Exercise details:
Would you please repeat all of the data exactly, omitting the pictures?

Data for this exercise:
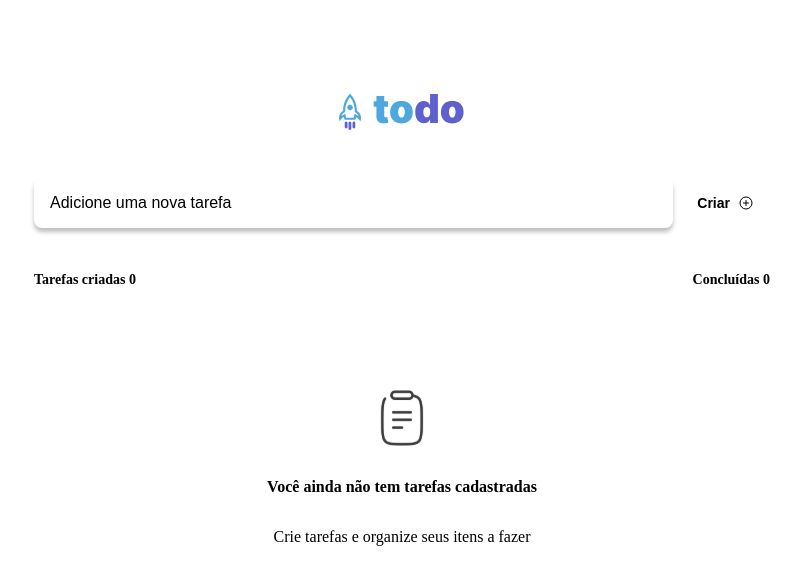
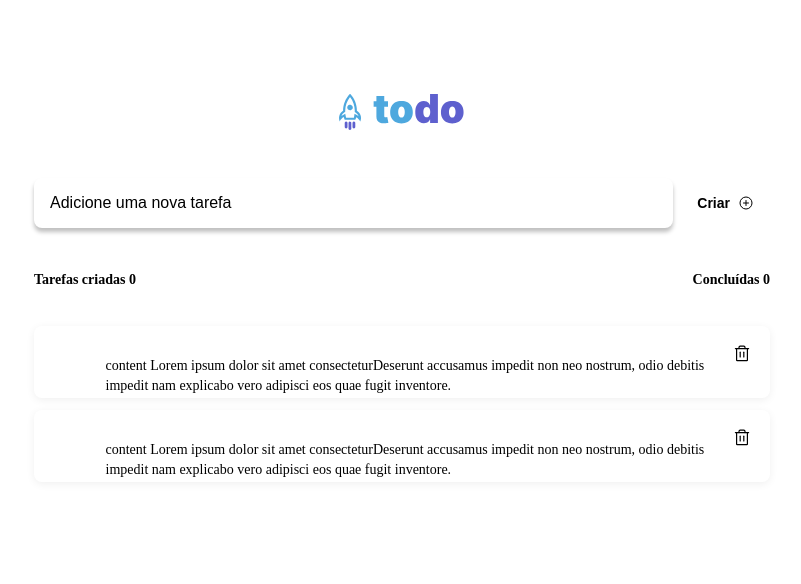
Before and after one commit to hitalloazevedo/todo-rocket, a React (Vite) app: page / in a window 1280 px wide. Shown: the top 584 px of the page, without its empty margins (238-1039 px from the left). Built offline with nearby package versions, Linux system fonts and the light colour scheme; the HTML template or start-up script is replaced by a standard one.

Commit message:
feat: create  task component

```diff
--- a/src/App.css
+++ b/src/App.css
@@ -25,23 +25,30 @@ body {
     color: var(--purple-dark);
 }
 
-.tasks {
+.tasksList {
     display: flex;
     flex-direction: column;
     justify-content: center;
     align-items: center;
 
-    padding: 4rem 1.5rem;
     margin-top: 1.5rem;
 
     border-top: 1px solid var(--gray-400);
     border-radius: 8px;
 }
 
-.tasks > img {
+.warningEmpty {
+    display: flex;
+    flex-direction: column;
+    justify-content: center;
+    align-items: center;
+    margin: 4rem 1.5rem;
+}
+
+.warningEmpty > img {
     margin-bottom: 1rem;
 }
 
-.tasks > p {
+.warningEmpty > p {
     color: var(--gray-300);
 }
--- a/src/App.tsx
+++ b/src/App.tsx
@@ -1,5 +1,6 @@
 import './App.css'
 import { Header } from './components/Header'
+import { Task } from './components/Task'
 import { TaskInput } from './components/TaskInput'
 import clipboard from './assets/clipboard.svg'
 
@@ -16,10 +17,15 @@ function App() {
           <p className='doneTasks'>Concluídas <span>0</span></p>
         </header>
 
-        <div className='tasks'>
-          <img src={clipboard}/>
-          <p><strong>Você ainda não tem tarefas cadastradas</strong></p>
-          <p>Crie tarefas e organize seus itens a fazer</p>
+        <div className='tasksList'>
+          {/* <div className='warningEmpty'>
+            <img src={clipboard}/>
+            <p><strong>Você ainda não tem tarefas cadastradas</strong></p>
+            <p>Crie tarefas e organize seus itens a fazer</p>
+          </div> */}
+
+          <Task></Task>
+          <Task></Task>
         </div>
       </div>
     </>
--- /dev/null
+++ b/src/components/Task.module.css
@@ -0,0 +1,109 @@
+.task {
+    display: flex;
+    justify-content: space-between;
+    align-items: flex-start;
+    gap: .75rem;
+    background-color: var(--gray-500);
+    height: 4.5rem;
+    padding: 1rem;
+    border-radius: 8px;
+    box-shadow: 0 2px 8px rgba(0, 0, 0, 0.062);
+    color: var(--gray-100);
+    width: 100%;
+    box-sizing: border-box;
+    margin-bottom: .75rem;
+}
+
+.task > p {
+    width: calc(100% - 100px);
+    font-size: .875rem;
+    line-height: 1.4;
+}
+
+.trashIcon {
+    color: var(--gray-300);
+    border-radius: 4px;
+    padding: .15rem;
+    box-sizing: border-box;
+    transition: .2s;
+}
+
+.trashIcon:hover {
+    background-color: var(--gray-400);
+    color: var(--danger);
+}
+
+/*===================================================*/
+/* Personalized checkbox */
+
+.container {
+    display: block;
+    position: relative;
+    padding-left: 35px;
+    margin-bottom: 12px;
+    cursor: pointer;
+    font-size: 22px;
+  }
+
+.container input {
+    position: absolute;
+    opacity: 0;
+    cursor: pointer;
+    height: 0;
+    width: 0;
+}
+
+.checkmark {
+    position: absolute;
+    top: 2px;
+    left: 0;
+    height: 1.2rem;
+    width: 1.2rem;
+    background-color: transparent;
+    border-radius: 50%;
+
+    border: 2px solid var(--blue);
+
+    transition: background-color .3s;
+
+    box-sizing: border-box;
+}
+
+.container:hover input ~ .checkmark {
+    background-color: var(--blue-dark);
+}
+
+.container input:checked ~ .checkmark {
+    background-color: var(--purple-dark);
+    border: 0;
+}
+
+.container input:checked:hover ~ .checkmark {
+    background-color: var(--purple);
+}
+
+.container .checkmark:after {
+    content: "";
+    position: absolute;
+    display: none;
+    left: 7px;
+    top: 3px;
+    width: 3px;
+    height: 9px;
+    border: solid white;
+    border-width: 0 2px 2px 0;
+    -webkit-transform: rotate(45deg);
+    -ms-transform: rotate(45deg);
+    transform: rotate(45deg);
+}
+
+.container input:checked ~ .checkmark:after {
+    display: block;
+}
+
+/*====================================================*/
+
+.taskDone {
+    text-decoration: line-through;
+    color: var(--gray-300);
+}
--- /dev/null
+++ b/src/components/Task.tsx
@@ -0,0 +1,16 @@
+import styles from './Task.module.css'
+import { Trash } from 'phosphor-react'
+
+export function Task() {
+    return (
+        <div className={styles.task}>
+            <label className={styles.container}>
+                <input type="checkbox" />
+                <span className={styles.checkmark}></span>
+            </label>
+            <p>content Lorem ipsum dolor sit amet consecteturDeserunt accusamus impedit non neo nostrum, odio debitis impedit nam explicabo vero adipisci eos quae fugit inventore.
+            </p>
+            <Trash className={styles.trashIcon} size={24}/>
+        </div>
+    )
+}
--- a/src/globals.css
+++ b/src/globals.css
@@ -20,4 +20,6 @@
 
     --purple: #8284FA;
     --purple-dark: #5E60CE;
+
+    --danger: #E25858;
 }
```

Solution:
Before and after one commit to hitalloazevedo/todo-rocket, a React (Vite) app: page / in a window 1280 px wide. Shown: the top 584 px of the page, without its empty margins (238-1039 px from the left). Built offline with nearby package versions, Linux system fonts and the light colour scheme; the HTML template or start-up script is replaced by a standard one.

Commit message:
feat: create  task component

```diff
--- a/src/App.css
+++ b/src/App.css
@@ -25,23 +25,30 @@ body {
     color: var(--purple-dark);
 }
 
-.tasks {
+.tasksList {
     display: flex;
     flex-direction: column;
     justify-content: center;
     align-items: center;
 
-    padding: 4rem 1.5rem;
     margin-top: 1.5rem;
 
     border-top: 1px solid var(--gray-400);
     border-radius: 8px;
 }
 
-.tasks > img {
+.warningEmpty {
+    display: flex;
+    flex-direction: column;
+    justify-content: center;
+    align-items: center;
+    margin: 4rem 1.5rem;
+}
+
+.warningEmpty > img {
     margin-bottom: 1rem;
 }
 
-.tasks > p {
+.warningEmpty > p {
     color: var(--gray-300);
 }
--- a/src/App.tsx
+++ b/src/App.tsx
@@ -1,5 +1,6 @@
 import './App.css'
 import { Header } from './components/Header'
+import { Task } from './components/Task'
 import { TaskInput } from './components/TaskInput'
 import clipboard from './assets/clipboard.svg'
 
@@ -16,10 +17,15 @@ function App() {
           <p className='doneTasks'>Concluídas <span>0</span></p>
         </header>
 
-        <div className='tasks'>
-          <img src={clipboard}/>
-          <p><strong>Você ainda não tem tarefas cadastradas</strong></p>
-          <p>Crie tarefas e organize seus itens a fazer</p>
+        <div className='tasksList'>
+          {/* <div className='warningEmpty'>
+            <img src={clipboard}/>
+            <p><strong>Você ainda não tem tarefas cadastradas</strong></p>
+            <p>Crie tarefas e organize seus itens a fazer</p>
+          </div> */}
+
+          <Task></Task>
+          <Task></Task>
         </div>
       </div>
     </>
--- /dev/null
+++ b/src/components/Task.module.css
@@ -0,0 +1,109 @@
+.task {
+    display: flex;
+    justify-content: space-between;
+    align-items: flex-start;
+    gap: .75rem;
+    background-color: var(--gray-500);
+    height: 4.5rem;
+    padding: 1rem;
+    border-radius: 8px;
+    box-shadow: 0 2px 8px rgba(0, 0, 0, 0.062);
+    color: var(--gray-100);
+    width: 100%;
+    box-sizing: border-box;
+    margin-bottom: .75rem;
+}
+
+.task > p {
+    width: calc(100% - 100px);
+    font-size: .875rem;
+    line-height: 1.4;
+}
+
+.trashIcon {
+    color: var(--gray-300);
+    border-radius: 4px;
+    padding: .15rem;
+    box-sizing: border-box;
+    transition: .2s;
+}
+
+.trashIcon:hover {
+    background-color: var(--gray-400);
+    color: var(--danger);
+}
+
+/*===================================================*/
+/* Personalized checkbox */
+
+.container {
+    display: block;
+    position: relative;
+    padding-left: 35px;
+    margin-bottom: 12px;
+    cursor: pointer;
+    font-size: 22px;
+  }
+
+.container input {
+    position: absolute;
+    opacity: 0;
+    cursor: pointer;
+    height: 0;
+    width: 0;
+}
+
+.checkmark {
+    position: absolute;
+    top: 2px;
+    left: 0;
+    height: 1.2rem;
+    width: 1.2rem;
+    background-color: transparent;
+    border-radius: 50%;
+
+    border: 2px solid var(--blue);
+
+    transition: background-color .3s;
+
+    box-sizing: border-box;
+}
+
+.container:hover input ~ .checkmark {
+    background-color: var(--blue-dark);
+}
+
+.container input:checked ~ .checkmark {
+    background-color: var(--purple-dark);
+    border: 0;
+}
+
+.container input:checked:hover ~ .checkmark {
+    background-color: var(--purple);
+}
+
+.container .checkmark:after {
+    content: "";
+    position: absolute;
+    display: none;
+    left: 7px;
+    top: 3px;
+    width: 3px;
+    height: 9px;
+    border: solid white;
+    border-width: 0 2px 2px 0;
+    -webkit-transform: rotate(45deg);
+    -ms-transform: rotate(45deg);
+    transform: rotate(45deg);
+}
+
+.container input:checked ~ .checkmark:after {
+    display: block;
+}
+
+/*====================================================*/
+
+.taskDone {
+    text-decoration: line-through;
+    color: var(--gray-300);
+}
--- /dev/null
+++ b/src/components/Task.tsx
@@ -0,0 +1,16 @@
+import styles from './Task.module.css'
+import { Trash } from 'phosphor-react'
+
+export function Task() {
+    return (
+        <div className={styles.task}>
+            <label className={styles.container}>
+                <input type="checkbox" />
+                <span className={styles.checkmark}></span>
+            </label>
+            <p>content Lorem ipsum dolor sit amet consecteturDeserunt accusamus impedit non neo nostrum, odio debitis impedit nam explicabo vero adipisci eos quae fugit inventore.
+            </p>
+            <Trash className={styles.trashIcon} size={24}/>
+        </div>
+    )
+}
--- a/src/globals.css
+++ b/src/globals.css
@@ -20,4 +20,6 @@
 
     --purple: #8284FA;
     --purple-dark: #5E60CE;
+
+    --danger: #E25858;
 }
```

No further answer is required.